◆ Aim of the exercise:
Say the number of lines in the records below that hold the word "docs", and only that number.

= Beginning of Section =

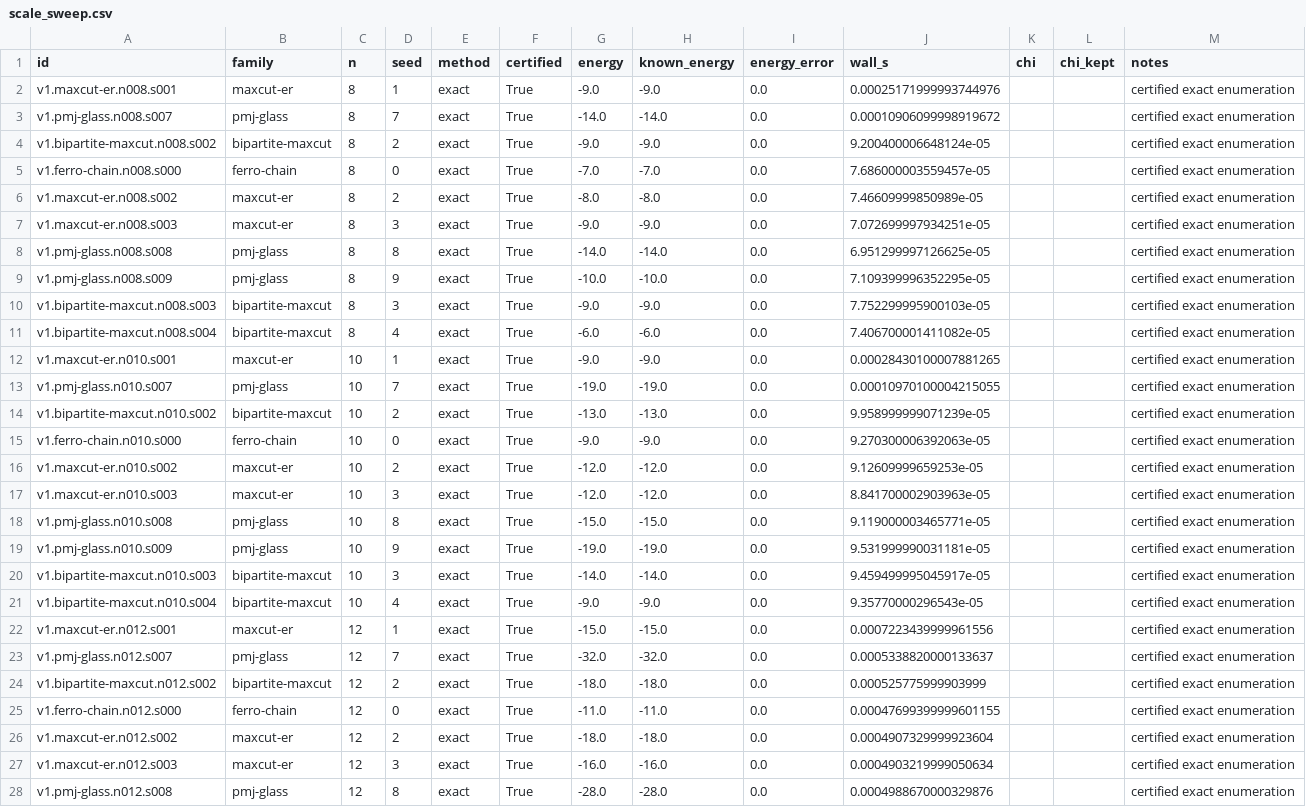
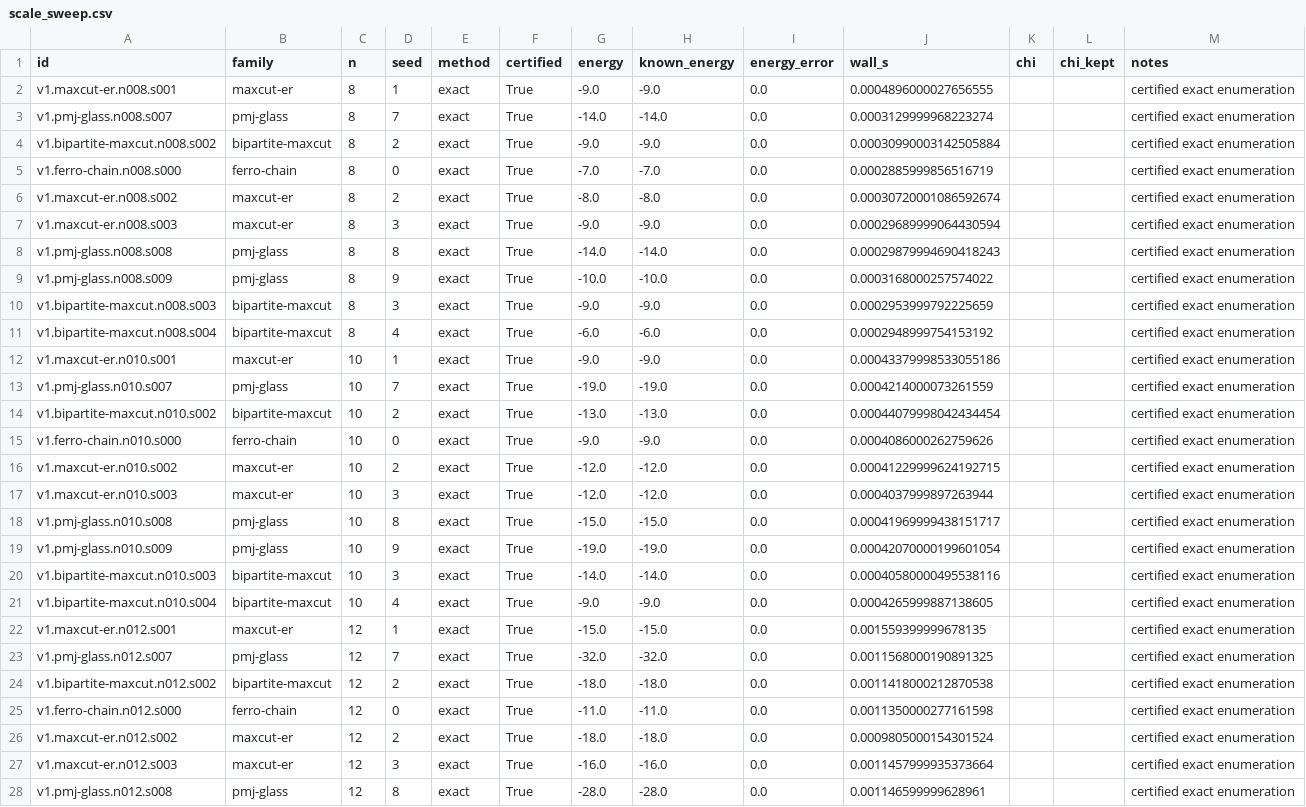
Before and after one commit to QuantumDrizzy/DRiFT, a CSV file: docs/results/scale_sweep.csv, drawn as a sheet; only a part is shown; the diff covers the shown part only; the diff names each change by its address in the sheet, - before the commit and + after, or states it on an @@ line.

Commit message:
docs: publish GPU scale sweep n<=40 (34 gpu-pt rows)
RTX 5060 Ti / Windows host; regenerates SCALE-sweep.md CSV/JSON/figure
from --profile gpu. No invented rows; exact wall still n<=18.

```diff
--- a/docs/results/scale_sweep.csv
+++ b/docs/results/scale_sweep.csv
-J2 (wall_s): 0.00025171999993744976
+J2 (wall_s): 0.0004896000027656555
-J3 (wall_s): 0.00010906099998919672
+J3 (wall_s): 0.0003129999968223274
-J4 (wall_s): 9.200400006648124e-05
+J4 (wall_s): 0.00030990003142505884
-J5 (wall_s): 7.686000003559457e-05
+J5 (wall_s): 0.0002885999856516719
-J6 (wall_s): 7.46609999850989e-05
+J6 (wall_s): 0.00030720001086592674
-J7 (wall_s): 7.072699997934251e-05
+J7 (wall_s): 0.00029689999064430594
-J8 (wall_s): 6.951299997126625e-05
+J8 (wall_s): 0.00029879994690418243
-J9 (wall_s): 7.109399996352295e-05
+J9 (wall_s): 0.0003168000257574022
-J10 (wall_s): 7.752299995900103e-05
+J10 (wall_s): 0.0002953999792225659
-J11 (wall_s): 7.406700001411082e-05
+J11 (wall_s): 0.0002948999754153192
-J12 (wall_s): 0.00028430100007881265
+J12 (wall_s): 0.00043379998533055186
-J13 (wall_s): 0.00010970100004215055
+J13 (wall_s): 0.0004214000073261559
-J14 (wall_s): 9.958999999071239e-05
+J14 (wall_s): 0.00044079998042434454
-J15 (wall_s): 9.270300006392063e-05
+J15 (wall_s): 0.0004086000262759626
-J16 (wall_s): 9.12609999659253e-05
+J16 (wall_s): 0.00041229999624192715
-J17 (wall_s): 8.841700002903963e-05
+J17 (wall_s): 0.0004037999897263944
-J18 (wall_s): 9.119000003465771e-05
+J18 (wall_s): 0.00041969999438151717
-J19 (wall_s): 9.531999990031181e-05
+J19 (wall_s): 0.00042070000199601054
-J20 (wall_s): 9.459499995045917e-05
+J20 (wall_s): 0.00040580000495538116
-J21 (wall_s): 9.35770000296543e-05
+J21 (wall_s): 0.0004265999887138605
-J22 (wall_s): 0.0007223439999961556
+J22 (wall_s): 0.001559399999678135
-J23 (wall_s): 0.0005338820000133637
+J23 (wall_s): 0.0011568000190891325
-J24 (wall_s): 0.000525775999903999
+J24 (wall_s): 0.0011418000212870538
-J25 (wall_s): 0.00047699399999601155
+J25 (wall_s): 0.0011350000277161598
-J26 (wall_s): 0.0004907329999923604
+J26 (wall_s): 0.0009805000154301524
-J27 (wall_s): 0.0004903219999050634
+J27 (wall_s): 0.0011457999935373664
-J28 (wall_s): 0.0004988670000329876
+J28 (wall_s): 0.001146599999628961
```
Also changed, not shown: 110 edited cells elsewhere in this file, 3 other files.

= End of Section =

◆ Finished task:
4